One of many possible examples: My dad smsing me when we were in Swellendam, and informing me that there was a fairy sanctuary there. And sure enough, when we went looking we found said sanctuary - a quite delightful little garden filled with various figures and statues ranging from the tinkerbell-esque to garden gnomes, from fragile glass bubbles that looked like they'd burst, to gigantic squatting toads beside ponds. I was delighted! The boys (my husband and his sons) rolled their eyes and indulged me.

Or accidentally taking dirt roads on our way to Cape Town, because we were off the beaten track. And eventually finding our way back to the main roads via many little farm gates. You are so not supposed to do that in SA. It's generally considered fairly dangerous, but as it turned out, we were ok.

Or driving merrily through the Klein Karoo, and accidentally coming across
Ronnie's Sex Shop, a delightfully idiosyncratic bar in the middle of nowhere, run by one of those marvellous characters you only ever meet in the middle of nowhere on road trips. One of these days Ronnie will get his whole own post, so I won't say too much now. :)

Europe resulted in these little adventures too. Taking the road less travelled meant that we drove through many a teeny tiny towns in France. In one of these little towns we ended up having lunch at a restaurant the size of a small study, with a huge number of roadworkers. We were shoved in a corner, shared our table with French people we could barely talk to, handed a carafe of wine and fed a very high-carb meal. And you know what? It was probably one of my favourite meals of the whole trip. It was so accidentally authentic. They rolled their eyes at us foreigners, stood on no ceremony whatsoever, and allowed for a fabulous people watching experience.

Short road trips can result in this sort of thing too. A and I have already stopped randomly at a restaurant in the middle of a teeny tiny peninsula village close to Dunedin. It had a lovely little courtyard, and when they said, "go on out, we'll bring the menu to you" we certainly didn't expect them to bring out the whole big whiteboard they'd written the menus on.

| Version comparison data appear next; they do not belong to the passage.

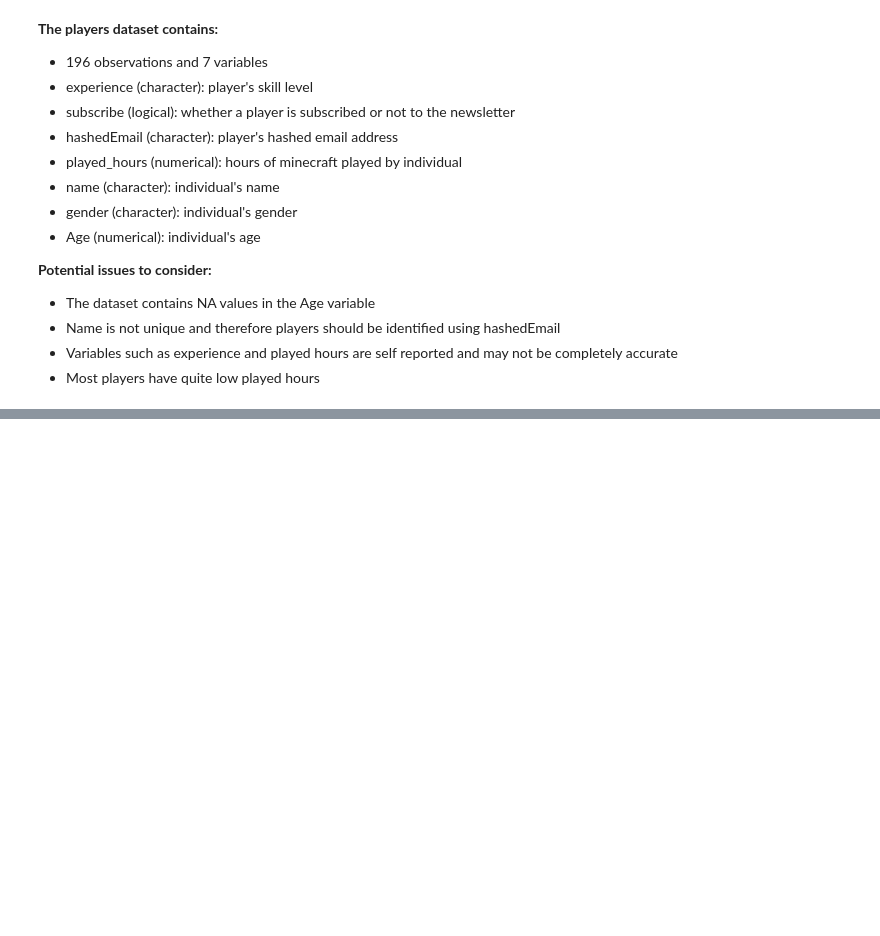
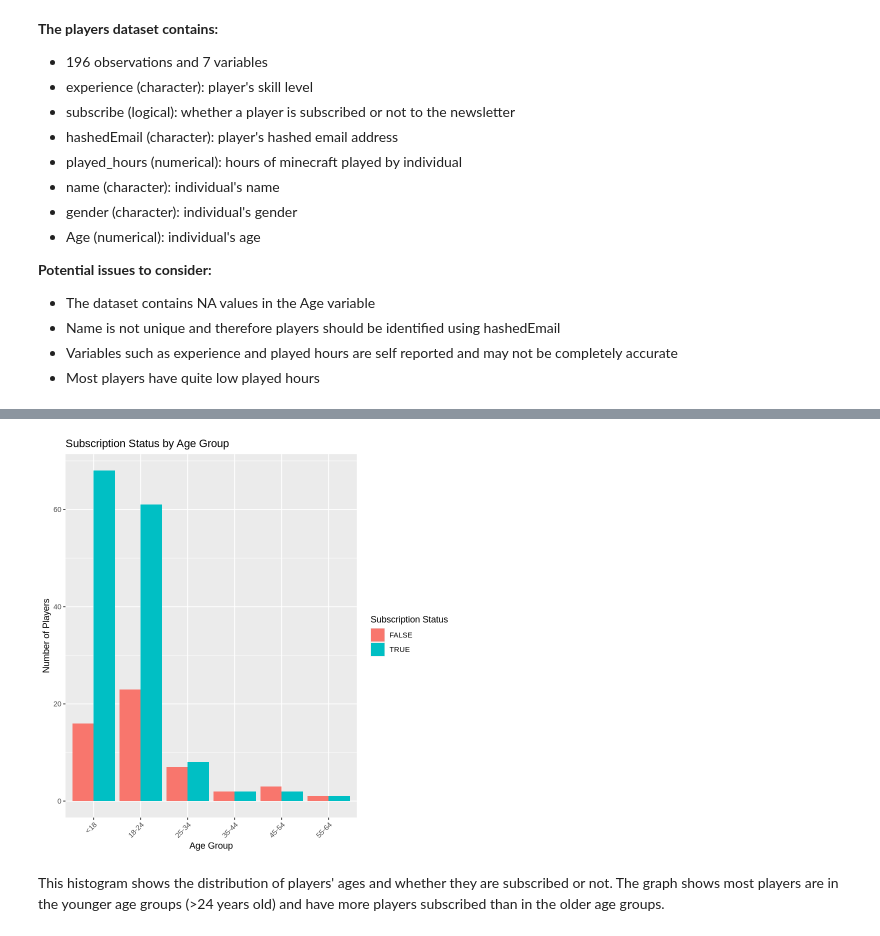
Before and after one commit to mayakosc/dsci-indv-grp1-maya, a Jupyter notebook: MayaKosciolek-grp1.ipynb, the cells around one changed output, grey strips where cells are left out. Saved outputs shown, nothing was run; the diff lists cells and outputs as text; code cells hidden in the pictures; blank space fills up the shorter version.

```diff
--- a/MayaKosciolek-grp1.ipynb
+++ b/MayaKosciolek-grp1.ipynb
@@ -106,0 +171,16 @@ To wrangle the data to create my model, I will remove NA values and standardize
+# %%
+players_age_grp <- players |>
+    filter(!is.na(Age)) |>
+    mutate(age_group = cut(Age, breaks = c(0, 17, 24, 34, 44, 54, 64), labels = c("<18", "18-24", "25-34", "35-44", "45-54", "55-64")))
+
+sub_histogram <- ggplot(players_age_grp, aes(x = age_group, fill = subscribe))+
+    geom_bar(position = "dodge")+
+    labs(x = "Age Group", y = "Number of Players", fill = "Subscription Status",
+    title = "Subscription Status by Age Group")+
+    theme(axis.text.x = element_text(angle = 45, hjust = 1))
+
+sub_histogram
+# %% [output]
+[figure, added]
+# %% [markdown]
+This histogram shows the distribution of players' ages and whether they are subscribed or not. The graph shows most players are in the younger age groups (>24 years old) and have more players subscribed than in the older age groups.
```
Also changed, not shown: parts of 12 cells of this notebook.
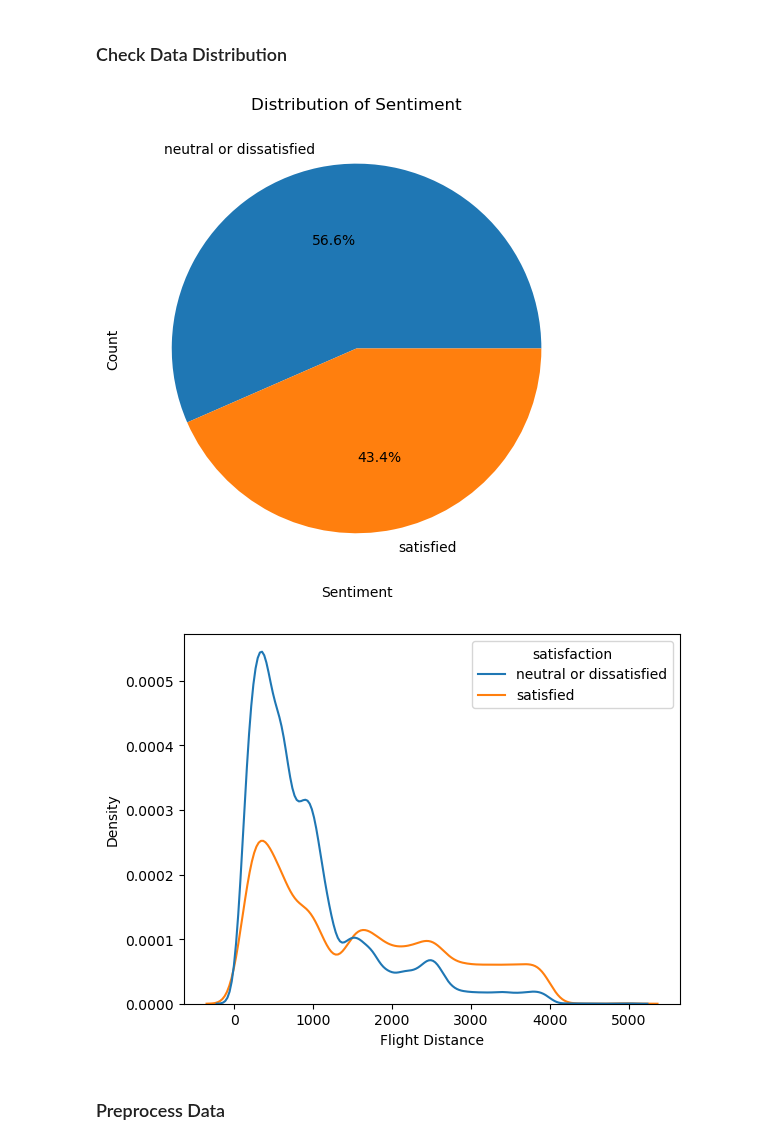
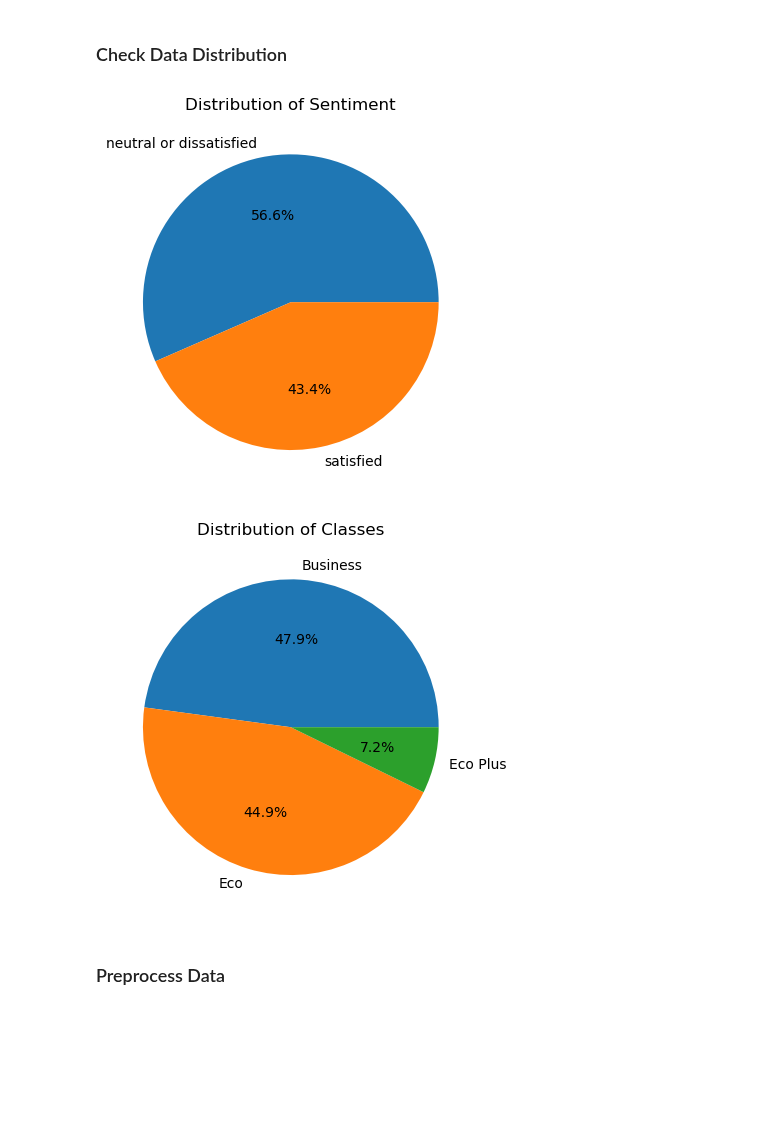
Before and after one commit to T-Godwins/airline-project, a Jupyter notebook: technical_analysis/01_cleaning_and_prep.ipynb, the cells around one changed output. Drawn from its saved outputs; the diff is of its cells as text; code cells hidden in the pictures; blank space fills up the shorter version.

Commit message:
more exploratory pie charts

```diff
--- a/technical_analysis/01_cleaning_and_prep.ipynb
+++ b/technical_analysis/01_cleaning_and_prep.ipynb
@@ -89,20 +89,27 @@ display(df.describe())
 # %% [markdown]
 ### Check Data Distribution
 # %%
-plt.figure(figsize=(10,6))
-plt.pie(df["satisfaction"].value_counts(), labels=df["satisfaction"].value_counts().index, autopct="%1.1f%%")
-plt.title("Distribution of Sentiment")
-plt.xlabel("Sentiment")
-plt.ylabel("Count")
+fig, ax = plt.subplots()
+ax.pie(
+    df["satisfaction"].value_counts(),
+    labels=df["satisfaction"].value_counts().index,
+    autopct="%1.1f%%"
+)
+ax.set_title("Distribution of Sentiment")
 plt.show()
 # %% [output]
-[figure, old version]
+[figure, new version]
 # %%
-# I am not really sure what this is conveying or what I want to convey here
-kdeplot(data=df, x='Flight Distance', hue='satisfaction')
+fig, ax = plt.subplots()
+ax.pie(
+    df['Class'].value_counts(),
+    labels=df['Class'].value_counts().index,
+    autopct="%1.1f%%"
+)
+ax.set_title("Distribution of Classes")
 plt.show()
 # %% [output]
-[figure, old version]
+[figure, new version]
 # %% [markdown]
 ### Preprocess Data
 # %%
```
Also changed, not shown: parts of 1 cell of this notebook, 3 other files.
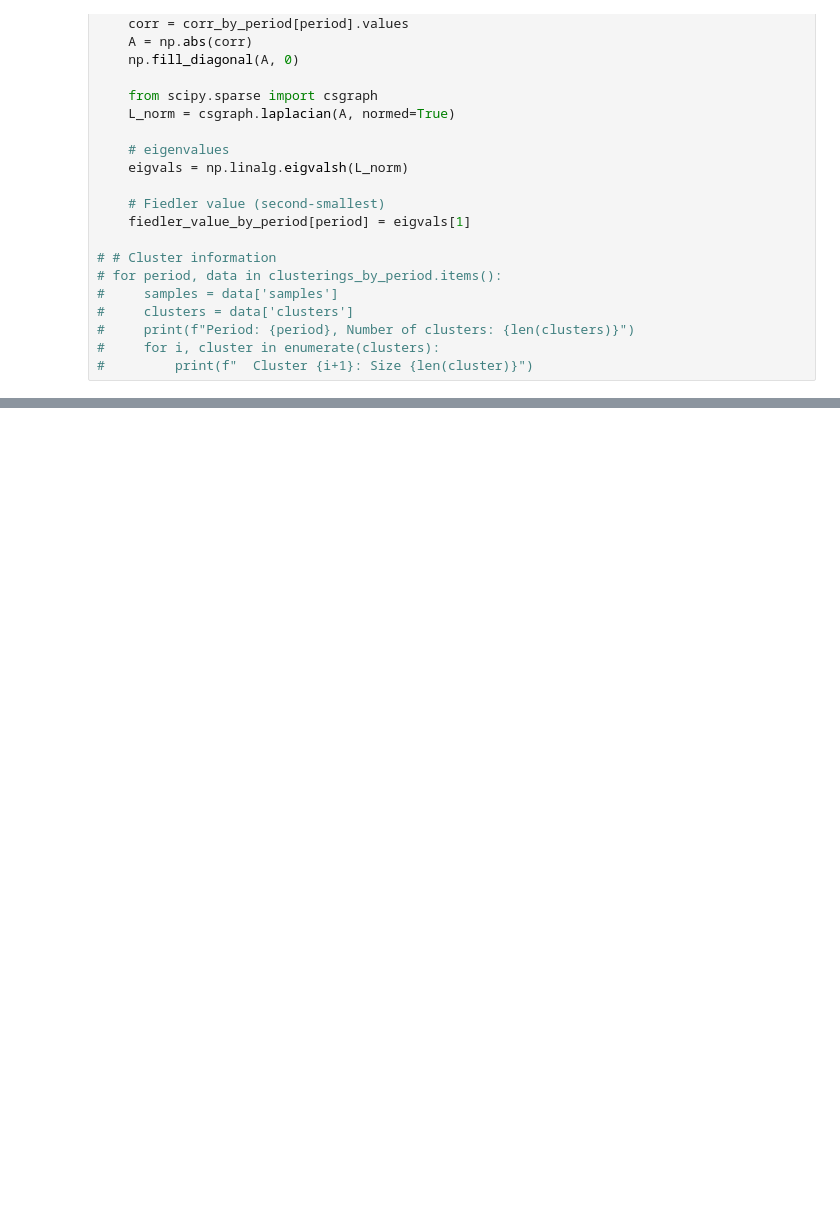
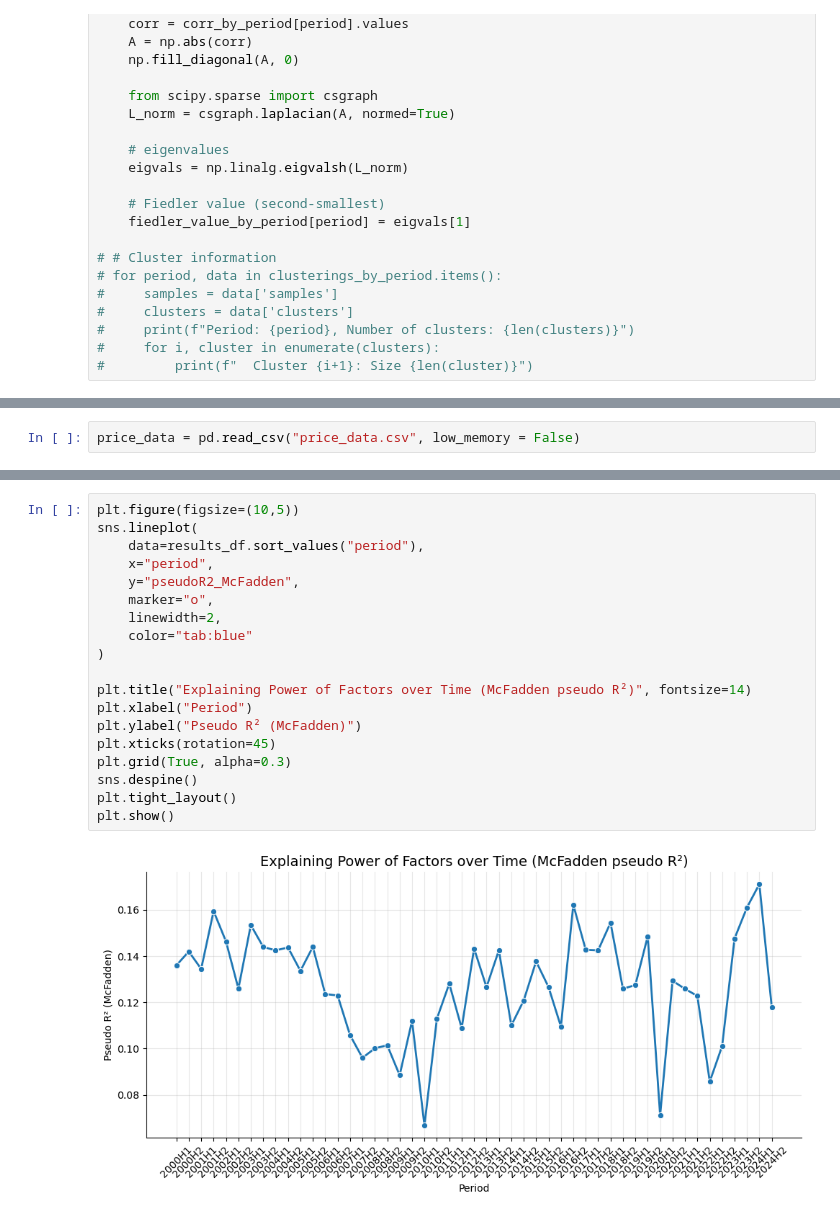
Before and after one commit to Ra20r/spectral-analysis, a Jupyter notebook: clustering.ipynb, the cells around one changed output, grey strips where cells are left out. Drawn from its saved outputs; the diff is of its cells as text; blank space fills up the shorter version.

```diff
--- a/clustering.ipynb
+++ b/clustering.ipynb
@@ -174,0 +176,2 @@ plt.show()
+# %%
+price_data = pd.read_csv("price_data.csv", low_memory = False)
@@ -174,0 +439,21 @@ plt.show()
+# %%
+plt.figure(figsize=(10,5))
+sns.lineplot(
+    data=results_df.sort_values("period"),
+    x="period",
+    y="pseudoR2_McFadden",
+    marker="o",
+    linewidth=2,
+    color="tab:blue"
+)
+
+plt.title("Explaining Power of Factors over Time (McFadden pseudo R²)", fontsize=14)
+plt.xlabel("Period")
+plt.ylabel("Pseudo R² (McFadden)")
+plt.xticks(rotation=45)
+plt.grid(True, alpha=0.3)
+sns.despine()
+plt.tight_layout()
+plt.show()
+# %% [output]
+[figure, added]
```
Also changed, not shown: parts of 23 cells of this notebook.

I am all in favour of taking the road less travelled. It's slower, but the view is always prettier than a motorway, and the food is better too.